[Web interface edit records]
------------------------------------------------

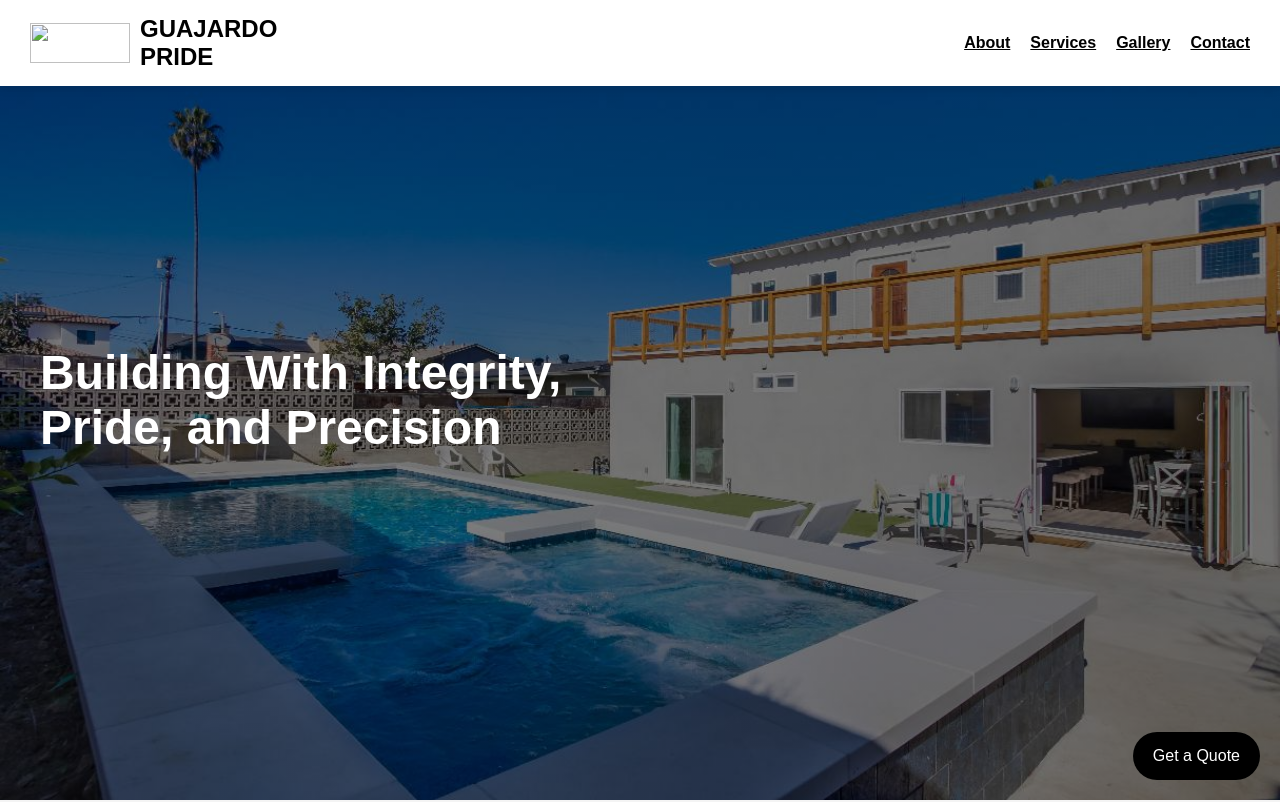
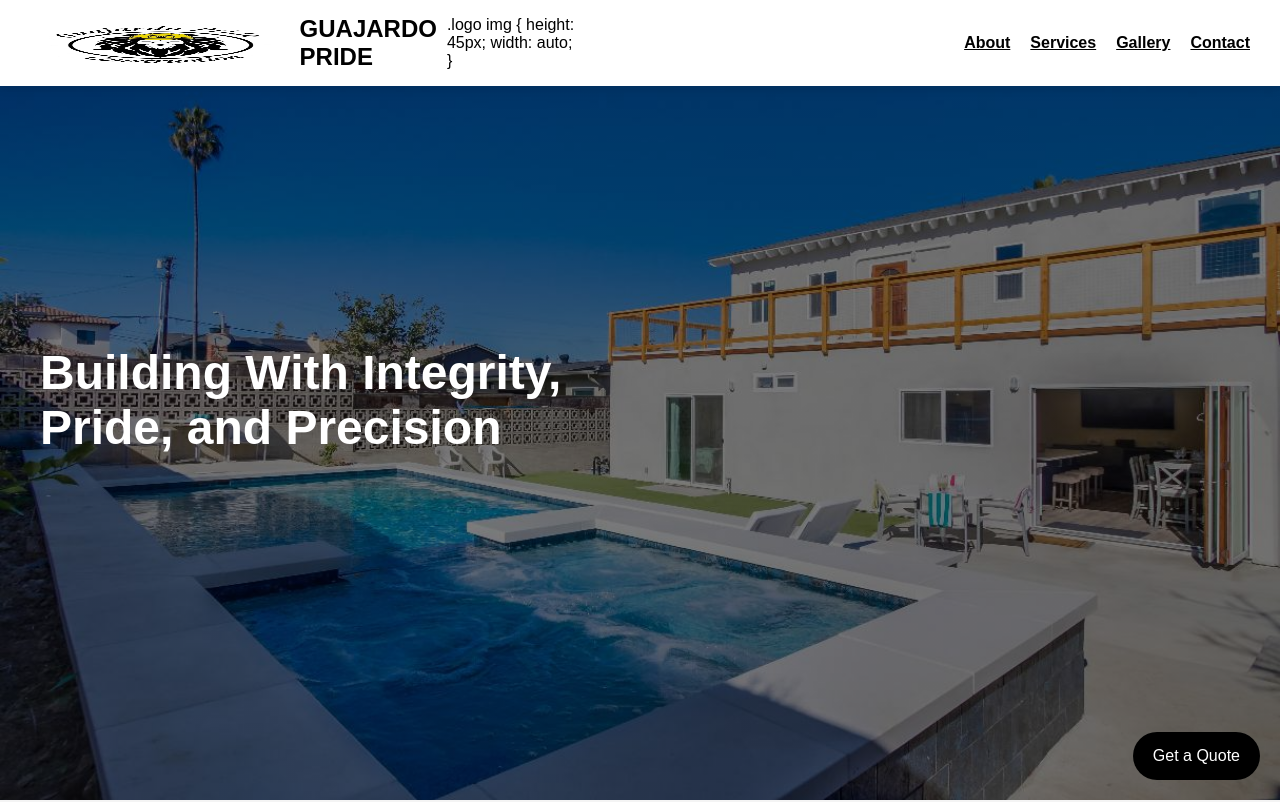
Before and after one commit to LHOGFrancisco/Guajardo-Pride, a plain HTML site: page index.html in a window 1280 px wide. Shown: the top 802 px of the page. Drawn offline with Linux system fonts and the light colour scheme.

Commit message:
Add logo image and styles to navigation
Added logo image and styling for the logo class.

```diff
--- a/index.html
+++ b/index.html
@@ -156,8 +156,14 @@ nav ul.active{max-height:300px;}
 <!-- NAV -->
 <nav>
 <div class="logo">
-<img src="">
+<img src="bossmanlogo.jpg">
 <h1>GUAJARDO PRIDE</h1>
+
+.logo img {
+  height: 45px;
+  width: auto;
+}
+
 </div>
 
 <div class="menu-toggle">☰</div>
```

------------------------------------------------

EXERCISE REQUIREMENTS: You are asked to reproduce each line above exactly, but to exclude the pictures.

RESULT OF THE EXERCISE:
Before and after one commit to LHOGFrancisco/Guajardo-Pride, a plain HTML site: page index.html in a window 1280 px wide. Shown: the top 802 px of the page. Drawn offline with Linux system fonts and the light colour scheme.

Commit message:
Add logo image and styles to navigation
Added logo image and styling for the logo class.

```diff
--- a/index.html
+++ b/index.html
@@ -156,8 +156,14 @@ nav ul.active{max-height:300px;}
 <!-- NAV -->
 <nav>
 <div class="logo">
-<img src="">
+<img src="bossmanlogo.jpg">
 <h1>GUAJARDO PRIDE</h1>
+
+.logo img {
+  height: 45px;
+  width: auto;
+}
+
 </div>
 
 <div class="menu-toggle">☰</div>
```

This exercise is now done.